Between 2011 and 2016, OSHA recorded 130 fatalities during trenching and excavation operations. Nearly half of those deaths occurred between 2015 and 2016 alone. This has prompted OSHA to revise the National Emphasis Program regarding trenching and excavation so that safety standards for this field can be enforced better. North Carolina residents who work in construction will want to know what the revisions entail.
OSHA generally considers events that result in worker injuries or illnesses to be "incidents" as opposed to accidents. This is because many injuries or illnesses to North Carolina workers or others are predictable even if they aren't expected. Employers who keep good records of how workers were injured or got sick in the past may be able to use that information to keep them safe in the future.
Workplace safety should be a primary concern for every company in North Carolina. Being aware of the most typical kinds of workplace accidents and adhering to good safety policies can help with accident prevention.
In 2016, there were an estimated 10,700 nonfatal employee injuries among highway workers, according to the U.S. Bureau of Labor Statistics. Ideally, North Carolina construction companies will have a safety plan to reduce the number of accidents that occur. This includes working with employees to mitigate as many risks as possible while on the job. Managers can convince workers to follow a plan by making safe decisions at the job site.
Working around machinery involves certain risks. The improper use, maintenance or protection of machinery can lead to serious and sometimes fatal workplace injuries. This is why workers and employers in North Carolina will want to consider these five safety tips.
Although asbestos, a mineral that strengthens building materials and makes them heat resistant, has long been recognized as a threat to workers' health in North Carolina and nationwide, a new study indicated that its dangers have been underestimated. The report from the International Commission of Occupational Health more than doubled the number of deaths previously attributed to asbestos exposure. The new estimates placed the number of asbestos-related deaths in the United States for 2016 at 39,275 people.

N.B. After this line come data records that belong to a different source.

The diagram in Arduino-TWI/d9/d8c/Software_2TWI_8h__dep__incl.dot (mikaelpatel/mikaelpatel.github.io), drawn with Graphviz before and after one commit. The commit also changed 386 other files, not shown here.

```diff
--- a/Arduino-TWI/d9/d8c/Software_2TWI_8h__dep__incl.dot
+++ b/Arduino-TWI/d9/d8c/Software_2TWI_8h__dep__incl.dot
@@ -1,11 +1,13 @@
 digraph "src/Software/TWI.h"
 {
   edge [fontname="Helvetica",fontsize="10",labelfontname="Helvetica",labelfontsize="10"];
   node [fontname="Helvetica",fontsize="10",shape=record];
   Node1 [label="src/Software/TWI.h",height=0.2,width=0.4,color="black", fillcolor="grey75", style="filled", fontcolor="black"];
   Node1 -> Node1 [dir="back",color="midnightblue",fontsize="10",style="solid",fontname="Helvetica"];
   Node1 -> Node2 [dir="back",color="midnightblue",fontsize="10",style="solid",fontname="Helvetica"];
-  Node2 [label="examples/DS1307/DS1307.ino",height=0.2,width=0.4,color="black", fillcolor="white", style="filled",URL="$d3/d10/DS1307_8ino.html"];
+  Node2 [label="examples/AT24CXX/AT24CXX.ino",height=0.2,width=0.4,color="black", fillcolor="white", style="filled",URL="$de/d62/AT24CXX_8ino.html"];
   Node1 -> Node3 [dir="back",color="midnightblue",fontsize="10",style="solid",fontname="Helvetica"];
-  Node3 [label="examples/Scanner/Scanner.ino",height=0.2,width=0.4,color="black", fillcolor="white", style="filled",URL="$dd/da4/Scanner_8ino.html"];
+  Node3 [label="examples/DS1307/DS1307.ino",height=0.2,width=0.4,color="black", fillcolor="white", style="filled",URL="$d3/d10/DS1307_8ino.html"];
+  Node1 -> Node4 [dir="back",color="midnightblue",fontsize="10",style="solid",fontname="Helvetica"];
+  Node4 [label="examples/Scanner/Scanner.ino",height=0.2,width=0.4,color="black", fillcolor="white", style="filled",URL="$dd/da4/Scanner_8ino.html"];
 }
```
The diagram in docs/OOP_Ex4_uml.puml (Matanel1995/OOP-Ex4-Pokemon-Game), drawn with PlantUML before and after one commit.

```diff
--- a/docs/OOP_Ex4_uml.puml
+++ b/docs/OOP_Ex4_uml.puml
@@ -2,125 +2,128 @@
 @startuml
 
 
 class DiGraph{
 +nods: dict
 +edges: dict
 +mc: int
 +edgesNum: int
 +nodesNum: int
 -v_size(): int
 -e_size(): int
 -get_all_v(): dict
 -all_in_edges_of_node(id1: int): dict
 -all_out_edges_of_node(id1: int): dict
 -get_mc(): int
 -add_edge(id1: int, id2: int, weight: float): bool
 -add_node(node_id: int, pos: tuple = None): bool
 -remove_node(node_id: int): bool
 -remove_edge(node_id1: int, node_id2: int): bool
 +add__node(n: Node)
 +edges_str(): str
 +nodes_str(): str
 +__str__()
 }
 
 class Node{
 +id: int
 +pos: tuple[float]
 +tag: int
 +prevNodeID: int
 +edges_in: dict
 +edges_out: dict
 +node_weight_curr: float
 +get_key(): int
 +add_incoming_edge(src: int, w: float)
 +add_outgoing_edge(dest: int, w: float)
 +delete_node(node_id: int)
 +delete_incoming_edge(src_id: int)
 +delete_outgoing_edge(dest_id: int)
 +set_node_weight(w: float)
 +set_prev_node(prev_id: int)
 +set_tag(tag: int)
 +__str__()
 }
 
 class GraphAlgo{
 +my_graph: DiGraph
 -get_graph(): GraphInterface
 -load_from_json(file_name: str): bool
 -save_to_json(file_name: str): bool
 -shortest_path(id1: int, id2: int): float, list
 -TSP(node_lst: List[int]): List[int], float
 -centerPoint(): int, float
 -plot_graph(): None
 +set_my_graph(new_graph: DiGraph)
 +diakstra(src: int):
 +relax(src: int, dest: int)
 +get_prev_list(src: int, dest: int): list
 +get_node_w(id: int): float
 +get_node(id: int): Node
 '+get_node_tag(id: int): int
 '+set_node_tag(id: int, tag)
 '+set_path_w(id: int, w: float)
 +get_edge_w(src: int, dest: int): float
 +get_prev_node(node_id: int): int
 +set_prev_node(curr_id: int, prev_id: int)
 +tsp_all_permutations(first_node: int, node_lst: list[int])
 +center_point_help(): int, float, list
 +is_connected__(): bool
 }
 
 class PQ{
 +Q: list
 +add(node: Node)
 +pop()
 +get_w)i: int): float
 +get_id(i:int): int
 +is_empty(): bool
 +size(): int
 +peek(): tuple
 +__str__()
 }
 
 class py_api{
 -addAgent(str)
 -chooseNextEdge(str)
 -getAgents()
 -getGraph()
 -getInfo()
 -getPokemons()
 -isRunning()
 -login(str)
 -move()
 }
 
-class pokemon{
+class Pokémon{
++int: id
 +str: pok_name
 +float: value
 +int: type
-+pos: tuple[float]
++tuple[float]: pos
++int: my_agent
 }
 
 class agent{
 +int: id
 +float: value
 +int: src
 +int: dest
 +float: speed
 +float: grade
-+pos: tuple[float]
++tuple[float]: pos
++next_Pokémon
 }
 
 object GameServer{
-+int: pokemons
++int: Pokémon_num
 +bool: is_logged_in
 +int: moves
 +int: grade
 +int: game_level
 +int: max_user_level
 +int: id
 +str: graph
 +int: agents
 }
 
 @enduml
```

Time Magazine has recently come up with a list of the 10 most dangerous jobs in America, so residents of North Carolina may be interested. Despite training, the use of high-tech equipment and other efforts to keep their workplace safe, companies still see an alarming number of injuries and fatalities.